Tuesday, July 27, 2010

Yatsudeya, Kanda (八ッ手屋)

There's a lot of pleasure in visiting old places. The danger is that the theme-park attraction of them is often not met by anything resembling food, Alternatively, you can be forcibly reminded that the theme park is in your head, and the people who own and run these places aren't doing it to be retro or ironic or hip - they're doing it to make a living.
Hatsudeya is, yes, another old place in that peculiar corner of northerly Kanda that holds so many old-style delights (like Mimasuya, Matsuya, and Sakeya), and it's delightful if you don't go in expecting to be delighted.
There's not a lot of frippery inside; just a front room with bare tables and the strange ornamentation of a large mirror and a flower arrangement. 
In the back is this raised area with a distinct living-room feel. It could be the plastic tablecloth, or the size of the room, or the window to the outside world, or the people having lunch here, but doesn't it look at bit like the owners must sit there in the evenings, after closing?
A reasonable guess would be that there are 4 owners, or were at opening (the name is '8 hands store'). Or there were fewer, and some deformities, or more, and some bad accidents with the fryer. These days, this counter is where the magic happens. Like a fair few old places, they have a quirky system - pay at the counter as soon as you come in, no dallying over the menu, then watch as the cashier takes a plastic ticket from a tray and gives it to the kitchen. This is slightly more sensible than the places that give you a ticket and ask you to put it back on the other side of the counter immediately.
The menu was confusing - some things look cheap, while some things like the tempura set look expensive.
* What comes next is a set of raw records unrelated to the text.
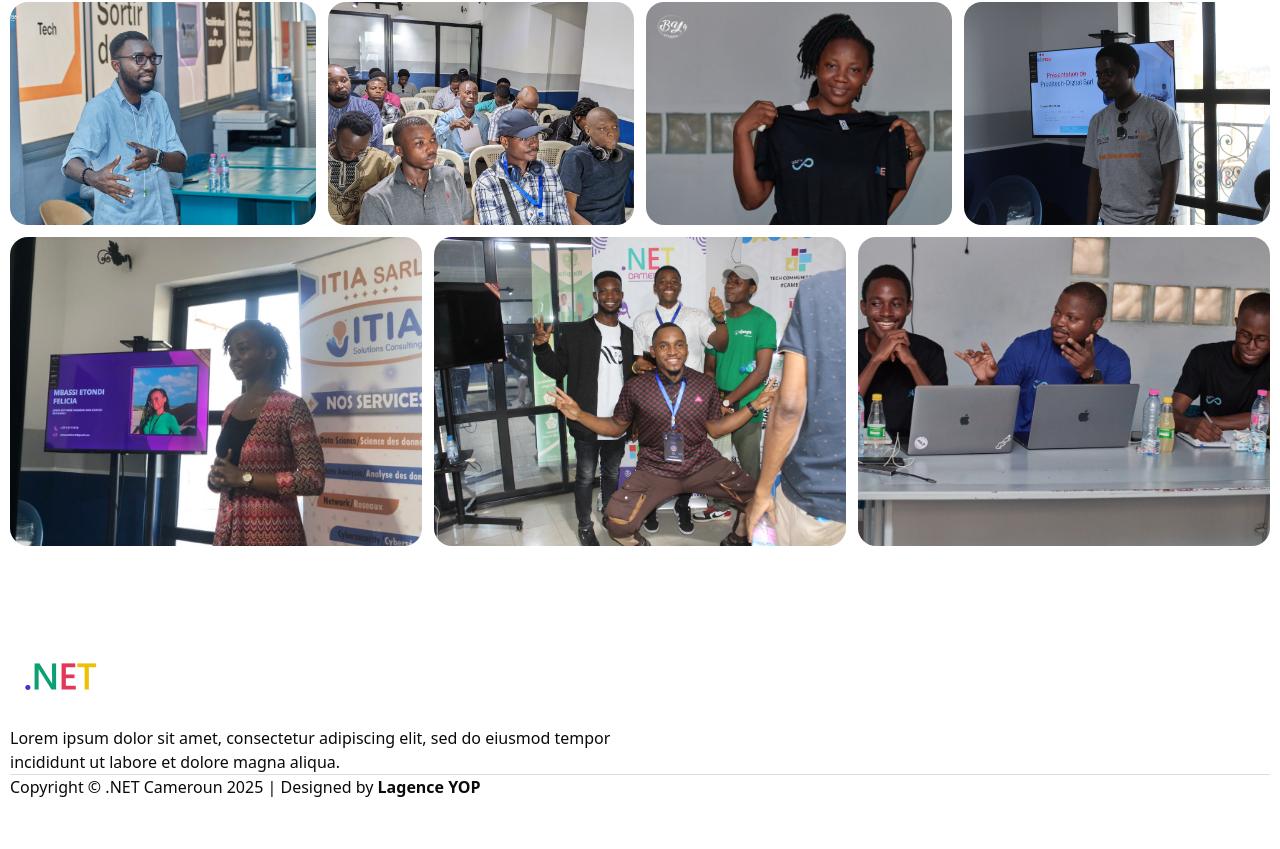
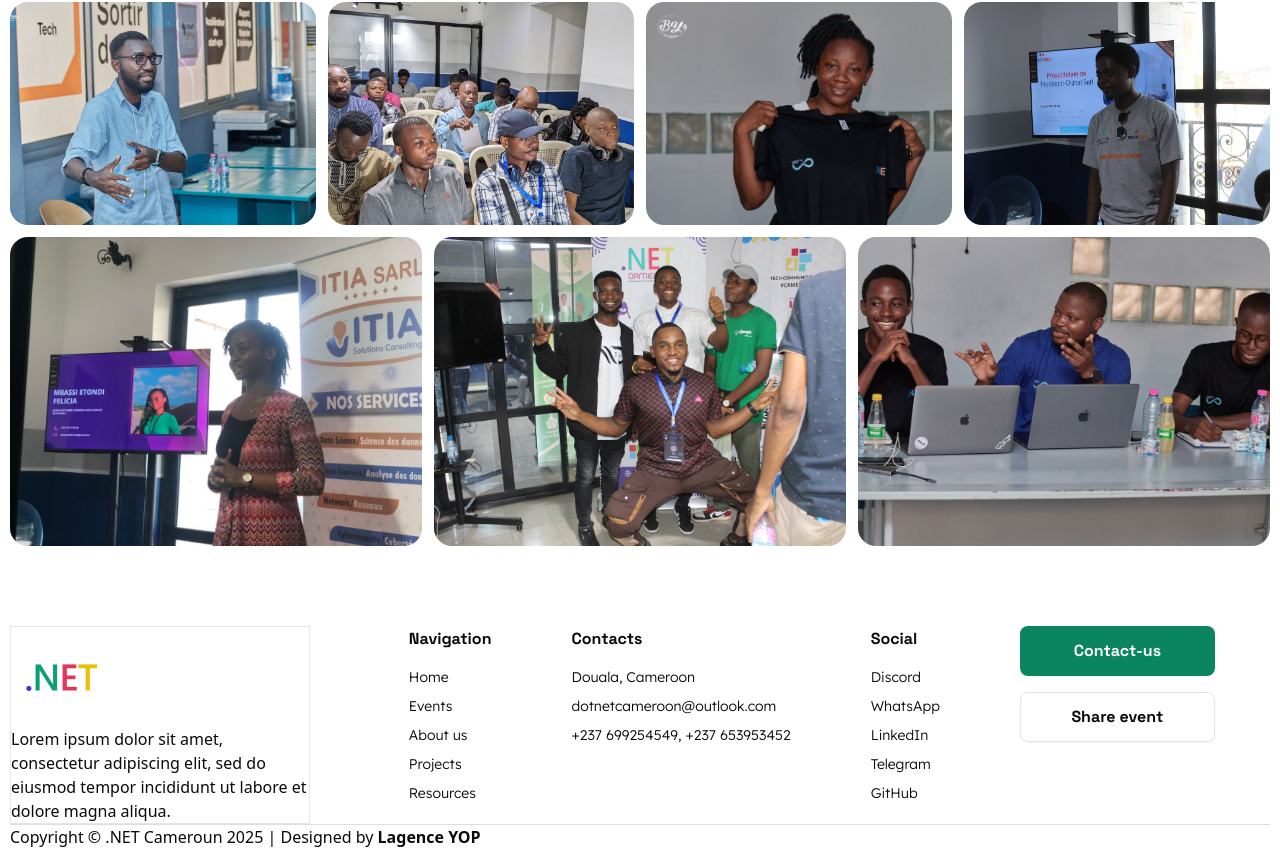
Before and after one commit to Helionux/Dot_Net_WebSite-app, a Next.js app: page / in a window 1280 px wide. Shown: the part 5315-6164 px from the top of the page. Before the commit the page ends 6114 px from the top, so only its background shows below. Built offline with nearby package versions, Linux system fonts and the light colour scheme.

Commit message:
Footer, Contributor

```diff
--- a/src/app/components/Contributor.tsx
+++ b/src/app/components/Contributor.tsx
@@ -116,7 +116,7 @@ export default function Contributor() {
               </div>
             </div>
             </div>
-          </div>
+        </div>
 
       </div>
     </div>
--- a/src/app/components/Footer.tsx
+++ b/src/app/components/Footer.tsx
@@ -1,20 +1,78 @@
+import { Button } from "@/components/ui/button";
 import Image from "next/image";
+import Link from "next/link";
 
 
 
 export default function Footer() {
   return (
     <footer className="max-w-7xl mx-auto mt-20 px-2.5">
-      <div className="grid grid-cols-2">
-        <div>
-          <Image src="/logo.png" width={100} height={100} alt="Logo" />
+      <div className="flex gap-[98.87px]">
+        <div className="max-w-[300px] border">
+          <Image src="/logo.png" width={100} height={100} alt="Logo" className="w-[72] "/>
           <p>Lorem ipsum dolor sit amet, consectetur adipiscing elit, sed do eiusmod tempor incididunt ut labore et dolore magna aliqua.</p>
         </div>
-        <div className="grid grid-cols-4">
-          <div></div>
-          <div></div>
-          <div></div>
-          <div></div>
+        <div className="flex gap-20">
+          <div className="">
+            <span className="font-bold font-grotesk">Navigation</span>
+            <ul className="font-lenx text-[14px] space-y-2 font-light mt-4">
+              <li>
+                <Link href="/">Home</Link>
+              </li>
+              <li>
+                <Link href="/">Events</Link>
+              </li>
+              <li>
+                <Link href="/">About us</Link>
+              </li>
+              <li>
+                <Link href="/">Projects</Link>
+              </li>
+              <li>
+                <Link href="/">Resources</Link>
+              </li>
+            </ul>
+          </div>
+          <div className="">
+            <span className="font-bold font-grotesk">Contacts</span>
+            <ul className="font-lenx text-[14px] space-y-2 font-light mt-4">
+              <li>
+                <Link href=" ">Douala, Cameroon</Link>
+              </li>
+              <li>
+                <Link href=" ">dotnetcameroon@outlook.com</Link>
+              </li>
+              <li>
+                <Link href=" ">+237 699254549, +237 653953452</Link>
+              </li>
+            </ul>
+          </div>
+          <div className="">
+            <span className="font-bold font-grotesk">Social</span>
+            <ul className="font-lenx text-[14px] space-y-2 font-light mt-4">
+              <li>
+                <Link href="">Discord</Link>
+              </li>
+              <li>
+                <Link href="">WhatsApp</Link>
+              </li>
+              <li>
+                <Link href="">LinkedIn</Link>
+              </li>
+              <li>
+                <Link href="">Telegram</Link>
+              </li>
+              <li>
+                <Link href="">GitHub</Link>
+              </li>
+            </ul>
+          </div>
+          <div>
+            <div className="flex flex-col gap-4 items-center font-grotesk">
+              <Button className="bg-[#0A855F] w-[195px] h-[50px] font-bold font-grotesk text-[16px] leading-[160%]">Contact-us</Button>
+              <Button variant={'outline'} className="w-[195px] h-[50px] font-bold font-grotesk text-[16px] leading-[160%]">Share event</Button>
+          </div>
+          </div>
         </div>
       </div>
       <div className="border-t border-[#DDDDDD]">
```
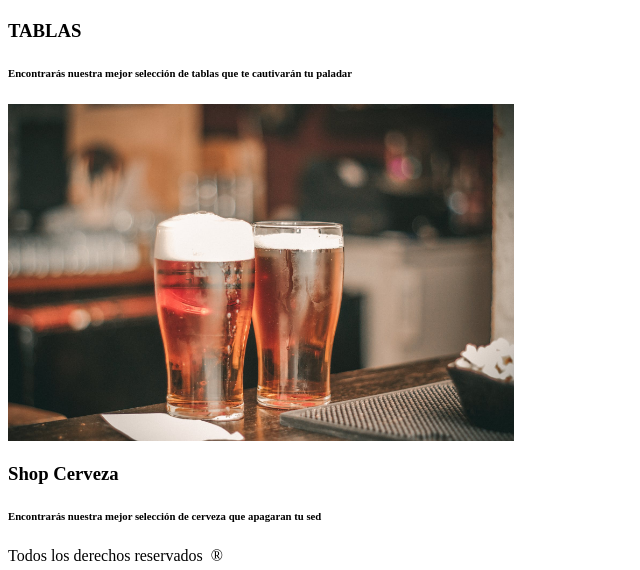
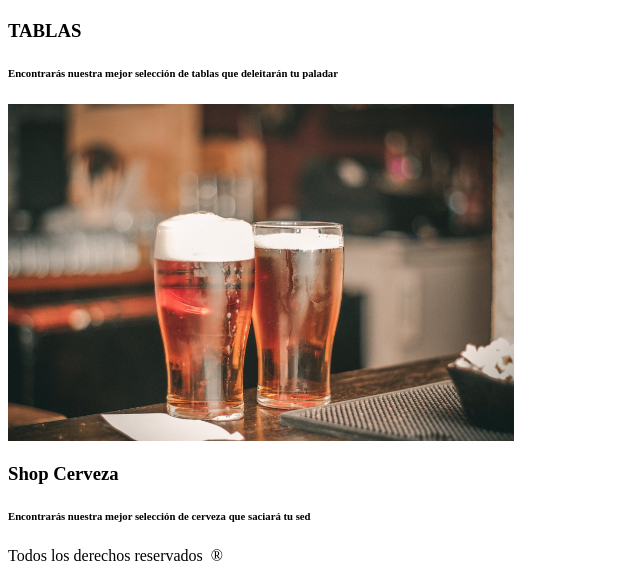
Before and after one commit to mayerlin8710/FrontEnd, a plain HTML site: page Modulo 2/session1/paginaRestaurant.html in a window 1280 px wide. Shown: the part 1187-1757 px from the top of the page, 0-640 px from the left. Drawn offline with Linux system fonts and the light colour scheme.

Commit message:
corrección de textos

```diff
--- a/Modulo 2/session1/paginaRestaurant.html
+++ b/Modulo 2/session1/paginaRestaurant.html
@@ -29,12 +29,12 @@
 
         <img src="img/tablas.jpg" alt="" width="40%" height="40%">
         <h3>TABLAS</h3>
-        <h6>Encontrarás nuestra mejor selección de tablas que te cautivarán tu paladar</h6>
+        <h6>Encontrarás nuestra mejor selección de tablas que deleitarán tu paladar</h6>
 
 
         <img src="img/shop.jpeg" alt="" width="40%" height="40%">
         <h3>Shop Cerveza</h3>
-        <h6>Encontrarás nuestra mejor selección de cerveza que apagaran tu sed</h6>
+        <h6>Encontrarás nuestra mejor selección de cerveza que saciará tu sed</h6>
     </section>
     <footer>
         <label for="copyrigth">Todos los derechos reservados &nbsp;&reg;
```
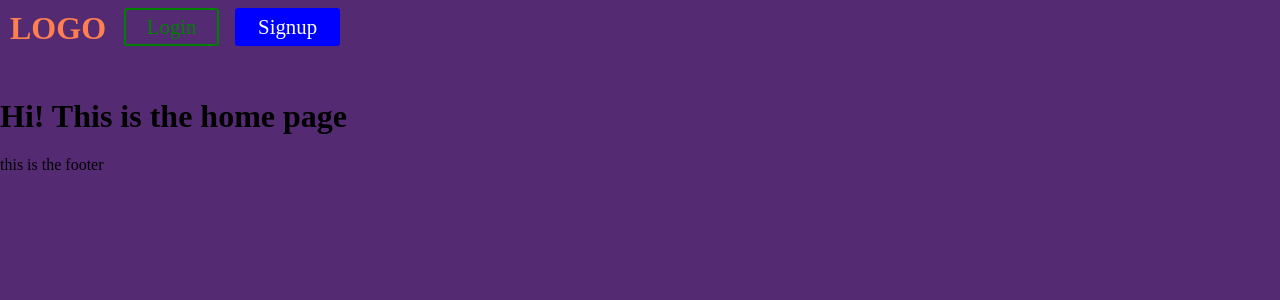
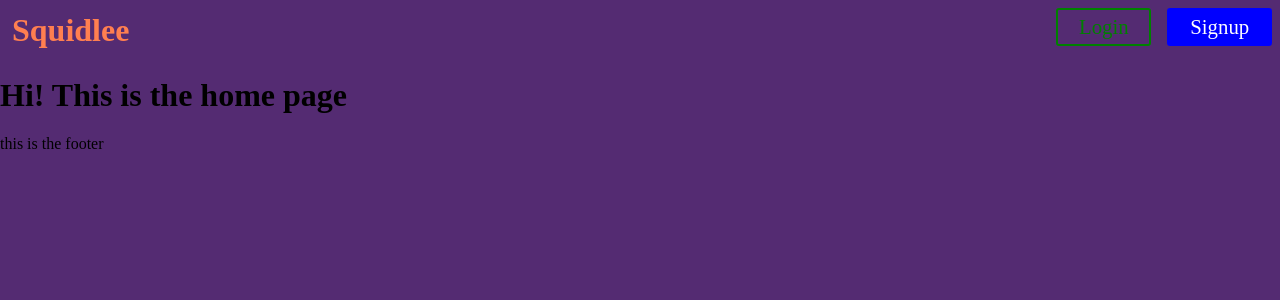
Before and after one commit to CurtisMac/Squidlee, a Next.js app: page / in a window 1280 px wide. Shown: the top 300 px of the page. Built offline with nearby package versions, Linux system fonts and the light colour scheme.

Commit message:
added flexbox to header

```diff
--- /dev/null
+++ b/components/header/Logo.js
@@ -0,0 +1,14 @@
+import React from "react";
+import styled from "styled-components";
+
+const Logo = () => {
+  return <Title>Squidlee</Title>;
+};
+
+const Title = styled.h1`
+  padding: 2px;
+  margin: 10px 10px 5px;
+  color: coral;
+`;
+
+export default Logo;
--- a/components/header/HeaderNav.js
+++ b/components/header/Nav.js
@@ -7,7 +7,7 @@ import StyledButton from "../styles/StyledButton";
 class Nav extends React.Component {
   render() {
     return (
-      <StyledNav className={this.props.className}>
+      <StyledNav>
         <Link href="/">
           <StyledButton bgColor={"green"}>Login</StyledButton>
         </Link>
--- a/components/header/index.js
+++ b/components/header/index.js
@@ -2,30 +2,31 @@ import React from "react";
 import styled from "styled-components";
 
 //components
-import HeaderNav from "./HeaderNav";
+import Nav from "./Nav";
+import Logo from "./Logo";
 
 const Header = () => {
   return (
-    <StyledHeader>
-      <Title>LOGO</Title>
-      <NavContainer />
-    </StyledHeader>
+    <FlexContainer>
+      <FlexChild>
+        <Logo />
+      </FlexChild>
+      <FlexChild>
+        <Nav />
+      </FlexChild>
+    </FlexContainer>
   );
 };
 
 //styles
-const StyledHeader = styled.header`
+const FlexContainer = styled.header`
   background: transparent;
   display: flex;
+  flex-flow: row wrap;
+  justify-content: space-between;
 `;
 
-const Title = styled.h1`
-  padding: 10px;
-  margin: 0 0 20px 0;
-  color: coral;
-`;
-
-const NavContainer = styled(HeaderNav)`
+const FlexChild = styled.div`
   /* flex styles */
 `;
 
```
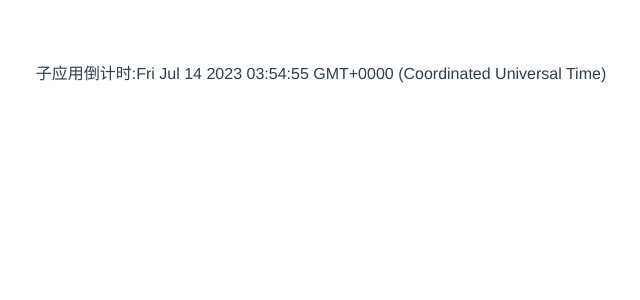
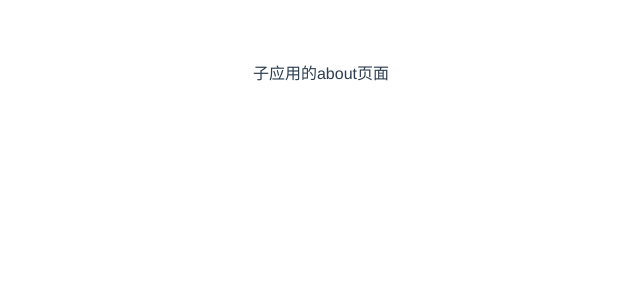
Before and after one commit to WhiteLang0214/micro-child, a Vue app: page /microChild/home in a window 1280 px wide. Shown: the top 300 px of the page, without its empty margins (319-959 px from the left). Built offline with nearby package versions, Linux system fonts and the light colour scheme.

Commit message:
创建测试页面

```diff
--- a/src/App.vue
+++ b/src/App.vue
@@ -1,5 +1,6 @@
 <template>
-  {{ msg }}
+  <!-- {{ msg }} -->
+  <router-view />
 </template>
 
 <script setup lang="js">
--- a/src/main.js
+++ b/src/main.js
@@ -13,8 +13,22 @@ function render(props = {}) {
 
   router = createRouter({
     history: createWebHistory(),
-    base: window.__POWERED_BY_QIANKUN__ ? '/microChild' : '/',
-    routes: []
+    base: 'microChild', // window.__POWERED_BY_QIANKUN__ ? '/microChild' : '',
+    routes: [
+      {
+        path: "/microChild",
+        children: [
+          {
+            path: "home",
+            component: () => import("./pages/home.vue")
+          },
+          {
+            path: "about",
+            component: () => import("./pages/about.vue")
+          }
+        ]
+      }
+    ]
   })
 
   instance = createApp(App).use(router).mount(container ? container.querySelector("#app") : "#app");
@@ -35,11 +49,11 @@ export async function mount(props) {
   console.error("子应用进来了----", props, instance)
 }
 
-export async function unmount() {
-  console.error("子应用离开了-----", instance, instance.$el)
+export async function unmount(props) {
+  console.error("子应用离开了-----", 'props:', props, 'instance:', instance, instance.$el)
   // instance.$destroy();
-  instance.unmount();
-  instance.$el = null;
+  // instance.unmount();
+  // instance.$el = null;
 }
 export async function update(props) {
     //   console.log('update props', props);
--- /dev/null
+++ b/src/pages/about.vue
@@ -0,0 +1,11 @@
+<template>
+  <div>{{ msg }}</div>
+</template>
+
+<script setup lang="js">
+
+const msg = "子应用的home页面"
+
+</script>
+<style scoped>
+</style>
--- /dev/null
+++ b/src/pages/home.vue
@@ -0,0 +1,11 @@
+<template>
+  <div>{{ msg }}</div>
+</template>
+
+<script setup lang="js">
+
+const msg = "子应用的about页面"
+
+</script>
+<style scoped>
+</style>
```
But now we know why - it's the world's biggest tenpura lunch set. Scientifically proven. It's a boatload. Plus it comes with a solid plate of pickles, and a big bowl of rice, and a little bowl of fish-based clear soup with some wheat gluten and noodles in it.
Let's get a close-up of the fry, shall we? This isn't the best tempura ever; it's a little soft, and a little pale. But it's not greasy, and it was fried up post-order, so that must be how they want it. Looking this over, there was a huge piece of eringi (an odd, springy, buttery mushroom), an interesting patty of shredded carrots, half an eggplant, a largish fillet of eel, some shrimp, and some white fish. In short - more quantity and variety than any other tempura lunch set in the world. Most places would charge the same price as the whole set for an eel fillet that big.


  1. Jon, I really like your explanation regarding the origin of the name of this store. May I suggest a more mundane uninteresting alternative; “Yatsude” is also the name of the tree which has 5-9 deep indentations in their leaves. But again, your explanation is much more intriguing.

  2. Never let facts get in the way of a good story!

  3. Oof. I went, and that's a boatload of fry, all right. It even comes in a boat!

    The place felt rather sad to me. No doubt this is partly due to the fact that it was 1:30 and I was the only customer. Then my tempura ship came in, and I didn't mind so much. A little later, an older salaryman arrived, and that helped, too. It's always easier if you can amortize the sadness across multiple customers.

    Oof. Time for a nap.